“I’ve always loved [Port Brewing] beer,” says Sean Dominguez. “I was a regular at Pizza Port. Vince and Gina heard I was an artist and they approached me about doing some t-shirt work for them five or six years ago.”

At the outset of The Lost Abbey project, the Marsaglias asked Dominguez if he’d like to contribute his artistic flare. He jumped at the chance. His first assignment was designing a logo, and working closely with Arthur, he crafted a Celtic cross incorporating the four essential elements of brewing—barley, hops, water and yeast. Bottle art followed as each new brew was developed.

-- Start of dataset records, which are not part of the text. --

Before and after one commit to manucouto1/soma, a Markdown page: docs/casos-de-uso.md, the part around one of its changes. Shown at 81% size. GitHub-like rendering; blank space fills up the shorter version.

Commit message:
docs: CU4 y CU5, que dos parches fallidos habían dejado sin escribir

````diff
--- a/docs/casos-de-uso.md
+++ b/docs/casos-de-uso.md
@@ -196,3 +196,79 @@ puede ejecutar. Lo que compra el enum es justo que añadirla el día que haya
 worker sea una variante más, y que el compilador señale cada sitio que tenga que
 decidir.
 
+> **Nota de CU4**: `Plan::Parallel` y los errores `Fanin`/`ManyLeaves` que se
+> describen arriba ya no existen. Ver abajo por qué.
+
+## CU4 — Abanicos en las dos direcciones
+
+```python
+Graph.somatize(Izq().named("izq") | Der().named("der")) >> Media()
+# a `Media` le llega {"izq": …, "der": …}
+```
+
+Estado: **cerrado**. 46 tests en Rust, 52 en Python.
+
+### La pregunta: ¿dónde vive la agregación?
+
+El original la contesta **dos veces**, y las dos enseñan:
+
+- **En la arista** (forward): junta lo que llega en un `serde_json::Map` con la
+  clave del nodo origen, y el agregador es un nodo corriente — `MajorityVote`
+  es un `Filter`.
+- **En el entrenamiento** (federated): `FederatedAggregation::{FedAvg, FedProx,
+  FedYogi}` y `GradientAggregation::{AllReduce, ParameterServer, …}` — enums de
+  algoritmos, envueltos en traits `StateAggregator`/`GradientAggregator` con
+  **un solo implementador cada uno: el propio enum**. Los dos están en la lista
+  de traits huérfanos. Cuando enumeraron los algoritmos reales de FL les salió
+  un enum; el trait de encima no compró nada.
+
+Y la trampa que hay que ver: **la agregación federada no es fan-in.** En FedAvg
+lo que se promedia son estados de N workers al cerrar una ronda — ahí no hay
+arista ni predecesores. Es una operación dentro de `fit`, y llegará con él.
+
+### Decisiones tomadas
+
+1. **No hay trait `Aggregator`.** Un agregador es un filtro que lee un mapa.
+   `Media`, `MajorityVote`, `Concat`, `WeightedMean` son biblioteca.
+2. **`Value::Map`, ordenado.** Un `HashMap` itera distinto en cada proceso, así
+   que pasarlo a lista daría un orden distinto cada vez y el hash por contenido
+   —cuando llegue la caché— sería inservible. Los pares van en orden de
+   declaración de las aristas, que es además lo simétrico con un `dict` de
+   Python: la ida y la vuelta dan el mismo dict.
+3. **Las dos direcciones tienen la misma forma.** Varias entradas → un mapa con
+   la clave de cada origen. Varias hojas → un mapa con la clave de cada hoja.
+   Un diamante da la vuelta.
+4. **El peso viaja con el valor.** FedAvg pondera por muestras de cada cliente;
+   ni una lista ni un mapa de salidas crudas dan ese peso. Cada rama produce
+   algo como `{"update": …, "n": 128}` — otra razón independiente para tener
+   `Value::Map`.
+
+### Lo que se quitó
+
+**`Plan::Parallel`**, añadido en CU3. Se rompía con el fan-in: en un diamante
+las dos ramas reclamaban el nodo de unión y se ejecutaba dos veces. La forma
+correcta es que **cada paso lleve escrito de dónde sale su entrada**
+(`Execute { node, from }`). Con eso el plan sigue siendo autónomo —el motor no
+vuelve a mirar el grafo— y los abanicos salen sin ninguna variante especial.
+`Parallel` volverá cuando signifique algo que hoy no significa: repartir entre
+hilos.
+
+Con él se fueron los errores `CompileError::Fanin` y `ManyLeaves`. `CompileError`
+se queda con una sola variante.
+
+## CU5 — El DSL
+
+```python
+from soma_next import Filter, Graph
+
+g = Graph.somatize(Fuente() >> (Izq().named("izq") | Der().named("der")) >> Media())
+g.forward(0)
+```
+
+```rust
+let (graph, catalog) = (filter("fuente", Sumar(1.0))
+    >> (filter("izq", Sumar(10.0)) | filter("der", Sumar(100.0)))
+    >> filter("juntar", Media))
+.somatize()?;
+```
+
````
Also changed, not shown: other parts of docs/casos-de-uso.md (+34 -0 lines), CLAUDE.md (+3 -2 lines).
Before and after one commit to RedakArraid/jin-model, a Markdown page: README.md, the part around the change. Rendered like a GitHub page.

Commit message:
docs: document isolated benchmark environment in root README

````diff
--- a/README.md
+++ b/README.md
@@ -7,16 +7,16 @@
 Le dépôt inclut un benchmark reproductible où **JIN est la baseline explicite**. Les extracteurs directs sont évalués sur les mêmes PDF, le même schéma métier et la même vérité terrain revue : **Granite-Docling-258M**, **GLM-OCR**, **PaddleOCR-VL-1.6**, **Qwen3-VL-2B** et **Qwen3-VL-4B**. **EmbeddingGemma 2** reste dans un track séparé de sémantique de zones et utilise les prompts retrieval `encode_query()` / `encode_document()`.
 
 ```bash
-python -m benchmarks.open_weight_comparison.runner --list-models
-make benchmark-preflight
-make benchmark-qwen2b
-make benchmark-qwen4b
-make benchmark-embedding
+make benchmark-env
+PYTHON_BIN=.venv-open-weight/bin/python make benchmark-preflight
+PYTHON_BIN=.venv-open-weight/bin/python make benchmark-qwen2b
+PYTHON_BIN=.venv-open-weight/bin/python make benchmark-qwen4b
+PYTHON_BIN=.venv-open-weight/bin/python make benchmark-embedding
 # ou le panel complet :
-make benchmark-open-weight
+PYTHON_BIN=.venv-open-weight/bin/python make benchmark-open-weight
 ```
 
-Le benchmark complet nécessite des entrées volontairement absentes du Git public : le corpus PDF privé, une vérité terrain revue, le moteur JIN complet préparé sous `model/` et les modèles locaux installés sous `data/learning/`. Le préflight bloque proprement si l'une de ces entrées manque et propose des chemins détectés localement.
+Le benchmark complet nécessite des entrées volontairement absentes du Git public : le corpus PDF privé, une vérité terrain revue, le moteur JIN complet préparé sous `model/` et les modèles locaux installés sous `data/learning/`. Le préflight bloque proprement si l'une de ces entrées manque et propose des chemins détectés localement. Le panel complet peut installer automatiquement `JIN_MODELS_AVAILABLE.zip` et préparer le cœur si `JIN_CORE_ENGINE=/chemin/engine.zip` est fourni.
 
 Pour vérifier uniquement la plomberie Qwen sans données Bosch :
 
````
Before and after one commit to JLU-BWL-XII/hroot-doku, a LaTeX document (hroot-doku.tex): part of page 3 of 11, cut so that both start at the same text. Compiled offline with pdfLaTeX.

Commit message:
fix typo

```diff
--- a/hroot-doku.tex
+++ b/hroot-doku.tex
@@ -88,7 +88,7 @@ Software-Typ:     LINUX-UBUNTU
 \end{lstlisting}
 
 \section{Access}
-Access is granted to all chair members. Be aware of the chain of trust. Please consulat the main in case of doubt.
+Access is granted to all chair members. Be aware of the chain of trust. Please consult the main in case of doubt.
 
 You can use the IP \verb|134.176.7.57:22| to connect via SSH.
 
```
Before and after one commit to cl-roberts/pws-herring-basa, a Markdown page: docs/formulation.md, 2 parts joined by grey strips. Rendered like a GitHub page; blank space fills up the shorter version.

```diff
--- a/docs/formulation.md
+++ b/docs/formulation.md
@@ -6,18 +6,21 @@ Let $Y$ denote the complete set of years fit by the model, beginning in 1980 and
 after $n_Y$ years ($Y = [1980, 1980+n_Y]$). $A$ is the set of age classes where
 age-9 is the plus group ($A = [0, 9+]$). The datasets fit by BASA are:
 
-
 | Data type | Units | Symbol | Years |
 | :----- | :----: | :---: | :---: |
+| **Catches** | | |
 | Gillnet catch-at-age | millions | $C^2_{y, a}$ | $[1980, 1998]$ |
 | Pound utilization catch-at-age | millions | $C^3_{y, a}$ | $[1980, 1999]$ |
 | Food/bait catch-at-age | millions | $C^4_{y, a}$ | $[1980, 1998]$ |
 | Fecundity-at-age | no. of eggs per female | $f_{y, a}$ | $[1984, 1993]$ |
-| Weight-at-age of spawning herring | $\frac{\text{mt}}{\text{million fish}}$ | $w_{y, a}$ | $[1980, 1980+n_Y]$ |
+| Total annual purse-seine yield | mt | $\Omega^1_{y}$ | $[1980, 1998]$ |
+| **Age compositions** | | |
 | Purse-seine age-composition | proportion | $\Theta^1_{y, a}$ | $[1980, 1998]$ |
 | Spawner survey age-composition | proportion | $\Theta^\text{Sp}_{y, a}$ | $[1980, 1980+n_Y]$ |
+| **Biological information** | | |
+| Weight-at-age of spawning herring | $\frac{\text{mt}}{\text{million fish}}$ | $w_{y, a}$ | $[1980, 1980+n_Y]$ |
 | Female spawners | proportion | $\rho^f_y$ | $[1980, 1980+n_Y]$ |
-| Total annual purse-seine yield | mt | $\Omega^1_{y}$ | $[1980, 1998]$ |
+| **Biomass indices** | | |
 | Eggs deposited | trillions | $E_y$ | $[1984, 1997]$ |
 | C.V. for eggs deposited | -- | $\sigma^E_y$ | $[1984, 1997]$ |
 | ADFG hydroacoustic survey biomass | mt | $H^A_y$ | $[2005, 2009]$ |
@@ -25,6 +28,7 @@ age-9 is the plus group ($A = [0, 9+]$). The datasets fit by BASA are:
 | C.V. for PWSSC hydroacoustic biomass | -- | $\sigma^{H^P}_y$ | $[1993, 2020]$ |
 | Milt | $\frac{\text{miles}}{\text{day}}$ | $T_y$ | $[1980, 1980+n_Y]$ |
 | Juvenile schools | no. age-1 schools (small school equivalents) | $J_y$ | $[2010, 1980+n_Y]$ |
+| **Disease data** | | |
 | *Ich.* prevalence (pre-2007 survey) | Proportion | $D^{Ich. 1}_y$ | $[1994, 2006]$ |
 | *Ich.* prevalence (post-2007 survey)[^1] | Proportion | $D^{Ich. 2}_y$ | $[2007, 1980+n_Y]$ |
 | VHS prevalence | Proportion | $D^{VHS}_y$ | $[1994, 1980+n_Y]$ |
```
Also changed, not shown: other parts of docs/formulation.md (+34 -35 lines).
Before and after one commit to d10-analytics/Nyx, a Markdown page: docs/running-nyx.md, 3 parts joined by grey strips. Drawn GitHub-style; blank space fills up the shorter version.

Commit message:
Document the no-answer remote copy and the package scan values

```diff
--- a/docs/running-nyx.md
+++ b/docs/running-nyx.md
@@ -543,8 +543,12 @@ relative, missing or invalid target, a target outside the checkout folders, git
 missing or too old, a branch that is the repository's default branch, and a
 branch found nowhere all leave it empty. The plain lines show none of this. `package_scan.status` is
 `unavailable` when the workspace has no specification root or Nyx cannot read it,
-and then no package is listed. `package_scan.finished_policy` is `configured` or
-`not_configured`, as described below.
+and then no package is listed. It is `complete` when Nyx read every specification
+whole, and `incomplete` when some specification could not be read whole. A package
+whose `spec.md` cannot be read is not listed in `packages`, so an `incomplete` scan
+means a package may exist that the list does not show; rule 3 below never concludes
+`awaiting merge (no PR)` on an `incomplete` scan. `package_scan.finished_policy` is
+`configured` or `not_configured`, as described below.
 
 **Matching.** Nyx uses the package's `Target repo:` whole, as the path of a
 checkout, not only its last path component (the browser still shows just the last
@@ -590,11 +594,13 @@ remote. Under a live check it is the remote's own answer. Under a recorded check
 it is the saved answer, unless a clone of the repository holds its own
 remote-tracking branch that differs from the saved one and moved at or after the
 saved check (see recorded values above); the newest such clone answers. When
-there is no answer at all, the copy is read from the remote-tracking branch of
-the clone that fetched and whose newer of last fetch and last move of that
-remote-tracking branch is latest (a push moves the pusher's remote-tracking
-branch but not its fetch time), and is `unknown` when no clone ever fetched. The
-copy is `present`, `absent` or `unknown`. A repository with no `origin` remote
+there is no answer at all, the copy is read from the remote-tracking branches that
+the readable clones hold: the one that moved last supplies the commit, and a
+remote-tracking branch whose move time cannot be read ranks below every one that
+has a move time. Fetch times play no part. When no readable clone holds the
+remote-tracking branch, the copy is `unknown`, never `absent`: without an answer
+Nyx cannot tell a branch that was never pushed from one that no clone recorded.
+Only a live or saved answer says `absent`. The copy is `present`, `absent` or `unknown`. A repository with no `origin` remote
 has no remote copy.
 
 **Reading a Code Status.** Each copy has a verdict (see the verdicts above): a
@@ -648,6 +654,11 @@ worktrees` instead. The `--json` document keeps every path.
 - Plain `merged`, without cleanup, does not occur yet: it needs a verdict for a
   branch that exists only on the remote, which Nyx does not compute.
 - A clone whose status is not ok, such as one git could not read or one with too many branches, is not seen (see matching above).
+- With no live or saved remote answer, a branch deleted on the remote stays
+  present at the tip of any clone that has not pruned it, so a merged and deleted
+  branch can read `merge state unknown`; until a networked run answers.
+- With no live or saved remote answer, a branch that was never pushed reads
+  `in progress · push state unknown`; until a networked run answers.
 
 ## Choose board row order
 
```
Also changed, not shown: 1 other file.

The devil’s in the details is a popular adage, but in the case of Dominguez’s work, it’s often a literal statement. Some of his darker work for brews like Inferno Ale and the yet-to-be released Deliverance actually feature Satan and his minions, via intricately detailed canvass paintings. Related biblical figures, like the Four Horsemen of the Apocalypse, find their way onto bottles of Judgment Day Ale. But sinners and saints alike get plenty of face-time. Good guys like Moses, Adam and Eve and the three wise men adorn 10 Commandments Ale, Serpent’s Stout and Gift of the Magi Ale, respectively.

Dominguez’s portfolio is diversified by pencil and chalk sketches of simpler scenes like a Belgian countryside, a French tablescape and ducks swimming in a pond with a (rather devilish-looking) goose, as well as intriguing drawings of cherries pressing through an hourglass and a montage of Mardi Gras-style masks, the latter of which shows up, appropriately enough, on bottles of Carnevale Ale.

Lost Abbey beer at Jsix.
Courtesy photo

“I see my art everywhere,” says Dominguez, noting BevMo outlets and liquor stores as showplaces for his handiwork. Thanks to The Lost Abbey Art Show held as part of the 10-day San Diego Beer Week, he can add Jsix to the list.

On Thursday, more than 150 people came to the Hotel Solamar’s restaurant to view his array of labels. Big name brewing industry personalities and the media were on-hand. So, too, were everyday lookie-loos, who had never viewed or perhaps seen but merely never lingered over what is an impressive collection of work.

Of working with The Lost Abbey, Dominguez says: “I’m here where I want to be, and so happy. Tomme and the Marsaglias have trust in my art and I enjoy the perks of drinking the beer. It’s been really fun.”

Of the event, Arthur, who’s always wanted to see Dominguez’s creativity and hard work on display says, “It was an epic night for sure. It was so great to see everyone there for Sean. I feel blessed to have such a talented guy on our side.”

Details »
  • City: San Marcos
  • Phone: 800-918-6816
  • Name: The Lost Abbey
  • Address: 155 Mata Way